Size: H 33cm x W 24cm
Edition size: 1700
|Auction Date||Auction House||Artwork|
Return to Seller
|September 2023||SBI Art Auction - Japan||For The Love Of God, Believe - Signed Print|
|March 2023||Sotheby's Online - United Kingdom||For The Love Of God, Believe - Signed Print|
|February 2023||Forum Auctions London - United Kingdom||For The Love Of God, Believe - Signed Print|
|December 2022||Bonhams Knightsbridge - United Kingdom||For The Love Of God, Believe - Signed Print|
|October 2022||De Vuyst - Belgium||For The Love Of God, Believe - Signed Print|
|September 2021||Bonhams Knightsbridge - United Kingdom||For The Love Of God, Believe - Signed Print|
|May 2021||Shapiro Auctioneers - Australia||For The Love Of God, Believe - Signed Print|
For The Love Of God, Believe, is a screen print from 2007, forming part of Damien Hirst’s For The Love Of God series.

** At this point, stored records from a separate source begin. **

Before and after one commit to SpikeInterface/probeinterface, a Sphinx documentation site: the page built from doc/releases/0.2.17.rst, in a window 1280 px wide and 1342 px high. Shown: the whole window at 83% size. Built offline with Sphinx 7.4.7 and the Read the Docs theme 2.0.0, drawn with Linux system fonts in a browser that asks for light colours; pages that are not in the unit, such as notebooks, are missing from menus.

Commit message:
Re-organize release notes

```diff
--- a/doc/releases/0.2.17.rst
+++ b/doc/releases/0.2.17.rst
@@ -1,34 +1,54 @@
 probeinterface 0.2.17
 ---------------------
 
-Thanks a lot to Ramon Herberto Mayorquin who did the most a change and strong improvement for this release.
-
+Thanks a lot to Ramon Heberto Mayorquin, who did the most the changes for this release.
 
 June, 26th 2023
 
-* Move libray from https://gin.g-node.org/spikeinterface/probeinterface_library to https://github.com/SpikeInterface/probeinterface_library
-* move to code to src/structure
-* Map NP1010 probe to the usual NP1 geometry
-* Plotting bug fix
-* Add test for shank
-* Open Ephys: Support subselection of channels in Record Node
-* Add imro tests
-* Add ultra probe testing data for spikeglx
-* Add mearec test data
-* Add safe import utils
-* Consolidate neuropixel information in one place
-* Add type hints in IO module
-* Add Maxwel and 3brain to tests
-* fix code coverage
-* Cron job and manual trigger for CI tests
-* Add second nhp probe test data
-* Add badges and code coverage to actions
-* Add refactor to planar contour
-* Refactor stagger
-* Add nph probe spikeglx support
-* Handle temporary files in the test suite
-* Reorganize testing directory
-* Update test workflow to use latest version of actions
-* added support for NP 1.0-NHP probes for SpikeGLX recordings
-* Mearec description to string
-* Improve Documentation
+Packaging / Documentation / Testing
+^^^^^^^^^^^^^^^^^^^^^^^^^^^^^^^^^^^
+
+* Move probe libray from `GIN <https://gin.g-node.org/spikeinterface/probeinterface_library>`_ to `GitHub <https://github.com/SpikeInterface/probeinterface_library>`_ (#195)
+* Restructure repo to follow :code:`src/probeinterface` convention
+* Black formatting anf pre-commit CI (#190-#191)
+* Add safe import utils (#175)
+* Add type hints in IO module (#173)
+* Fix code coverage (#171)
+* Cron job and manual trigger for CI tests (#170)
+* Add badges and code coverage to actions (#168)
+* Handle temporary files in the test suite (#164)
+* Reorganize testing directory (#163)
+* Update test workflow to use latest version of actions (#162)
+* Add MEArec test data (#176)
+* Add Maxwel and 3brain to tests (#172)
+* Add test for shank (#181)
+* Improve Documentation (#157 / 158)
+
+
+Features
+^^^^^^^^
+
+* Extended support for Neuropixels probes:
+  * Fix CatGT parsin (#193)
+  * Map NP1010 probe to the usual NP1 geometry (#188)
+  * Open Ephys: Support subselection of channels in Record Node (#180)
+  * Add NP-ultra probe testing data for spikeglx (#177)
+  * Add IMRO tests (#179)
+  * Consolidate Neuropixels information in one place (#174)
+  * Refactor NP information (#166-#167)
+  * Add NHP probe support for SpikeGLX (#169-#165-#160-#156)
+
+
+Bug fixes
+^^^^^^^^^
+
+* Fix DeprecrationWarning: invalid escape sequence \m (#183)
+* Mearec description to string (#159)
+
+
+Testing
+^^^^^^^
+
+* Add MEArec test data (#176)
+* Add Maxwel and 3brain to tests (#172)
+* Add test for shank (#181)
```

The print shows a photographic portrait of a human skull in the centre of the composition, the skull entirely covered with diamonds and set with a large stone in the centre of the forehead.
The skull has become one of Hirst’s most celebrated motifs. The sculpture, For The Love Of God (2007), on which this print series is based, has become iconic to Hirst’s name. Fascinated by death as a subject for artistic investigation, Hirst does not represent decay or fear of death with his diamond encrusted piece, but instead transforms this image of mortality into an aestheticised symbol. Hirst’s For The Love Of God series shows up the duality that structures the core of human experience, depicting an object that represents the constant psychic tussle between life and death, beauty and decay, desire and fear, love and loss.
This print was produced in the same year as Hirst’s iconic diamond-studded skull sculpture. Much of Hirst’s printed editions are reminiscent of his most famous sculptural and installation works, making clear his obsession with certain motifs and themes surrounding life and death.